February 16, 2021

A 2006 alumnus of Shawnee State University, Chad Lore found a way to give back to his community in his role as a Nurse Practitioner at Southern Ohio Medical Center (SOMC). After attending two different universities trying to settle on a career path, Lore found his place in the Associate Degree of Nursing (ADN) program at SSU. Welcoming the program’s challenges, he got to graduation feeling prepared for his next steps.

portrait of Chad Lore

“The professors in the program were a huge influence,” he said. “Not just in our education, but throughout the rest of the prep for my career – they taught us how to conduct ourselves professionally, how to grow and push the boundaries further in your roles. I credit them a lot for my success.”

Taking his first job in the nursing field, Lore felt he had an advantage in his position thanks to his education.

“The first thing they said to me at the interview was ‘we love Shawnee students,’” he said. “They knew we were taught well and that we could conduct ourselves professionally. They knew the quality of students that our program pushes out.”

Working in his field while returning to SSU to do a hybrid program to complete his Bachelor of Science in Nursing (BSN), Lore appreciated how so much of what he was learning in the classroom helped confirm the importance of the techniques and practices he was using on the job. After receiving his BSN, he eventually enrolled to receive his Master of Science in Nursing to become a Nurse Practitioner. From there, he found his place at SOMC.

Working in palliative care and hospice, Lore was a Clinical Lead helping to build the Palliative Care program at SOMC. Working in the Cancer Center, he has been able to see many of his programs – including the outpatient and inpatient hospital programs –grow while meeting and caring for cancer patients. Dealing in unfortunate circumstances, Lore still finds his work to be rewarding.

“By having honest interactions with people, I can help make a difference,” he said. “Whether it be preparing a patient, managing symptoms, following up with family members – I get to have the opportunity to make a difference in our community every day. That’s what’s special about being from here and still serving this community – I get to impact these people.”

The impact of COVID-19 in the workplace has been felt in his role as well as Lore and his staff have had to adjust their interactions with patients and their families.

“It’s affected us tremendously,” he said. “We are more limited in how we interact with patients and families. I’m not only taking care of that patient with cancer – I’m taking care of their spouse, their children. I’m learning how they’re responding, how they’re dealing with the patient being sicker, how they’re coping with bad news on progression of the disease. Pre-COVID we had a better grasp of that. Now, we don’t always know because we don’t always have families with the patients at appointments. It’s changed those dynamics a lot and have made it more difficult to navigate.”

Even with added responsibility a career in nursing can bring, Lore knows it was the right career for him. To others thinking of a similar career, he shares how unique nursing can be.

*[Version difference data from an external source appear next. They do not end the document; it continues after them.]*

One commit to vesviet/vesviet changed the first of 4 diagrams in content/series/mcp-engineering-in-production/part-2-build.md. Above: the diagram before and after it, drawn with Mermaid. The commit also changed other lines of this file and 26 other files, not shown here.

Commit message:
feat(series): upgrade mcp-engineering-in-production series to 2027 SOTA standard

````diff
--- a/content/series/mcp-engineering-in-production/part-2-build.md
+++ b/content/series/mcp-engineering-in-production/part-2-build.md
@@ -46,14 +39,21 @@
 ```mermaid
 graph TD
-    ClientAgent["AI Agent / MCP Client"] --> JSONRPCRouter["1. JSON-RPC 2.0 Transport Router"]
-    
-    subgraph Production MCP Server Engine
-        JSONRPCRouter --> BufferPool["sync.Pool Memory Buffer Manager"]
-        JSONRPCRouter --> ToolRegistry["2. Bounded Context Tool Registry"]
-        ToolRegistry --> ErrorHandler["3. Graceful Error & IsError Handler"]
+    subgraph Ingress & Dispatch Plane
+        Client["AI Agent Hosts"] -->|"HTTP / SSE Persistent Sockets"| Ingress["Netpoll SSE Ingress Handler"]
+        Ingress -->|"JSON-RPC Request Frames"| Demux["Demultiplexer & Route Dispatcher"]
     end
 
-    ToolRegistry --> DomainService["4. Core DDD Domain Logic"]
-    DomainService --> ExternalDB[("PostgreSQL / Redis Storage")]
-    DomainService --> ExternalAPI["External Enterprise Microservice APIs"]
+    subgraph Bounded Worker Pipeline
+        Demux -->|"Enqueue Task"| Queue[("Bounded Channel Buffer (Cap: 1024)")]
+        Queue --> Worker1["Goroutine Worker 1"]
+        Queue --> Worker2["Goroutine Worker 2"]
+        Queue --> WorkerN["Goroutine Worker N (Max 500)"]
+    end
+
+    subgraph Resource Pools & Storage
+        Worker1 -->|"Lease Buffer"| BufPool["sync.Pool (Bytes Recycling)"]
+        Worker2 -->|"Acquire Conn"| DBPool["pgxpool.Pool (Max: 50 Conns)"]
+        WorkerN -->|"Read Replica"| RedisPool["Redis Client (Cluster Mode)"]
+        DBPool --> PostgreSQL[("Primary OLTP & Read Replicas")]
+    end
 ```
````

“Nursing is so diverse,” he said. “You have so many opportunities – whether it is bedside care, management, analytical, or leadership opportunities, the list goes on. Nursing is one of those types of careers that if you have a genuine care for people, you can find a fit.”

This spotlight is part of an ongoing series by the SSU Alumni Association in celebration of the university’s 35 Years milestone. To learn more about alumni making a difference in their careers, visit for more features.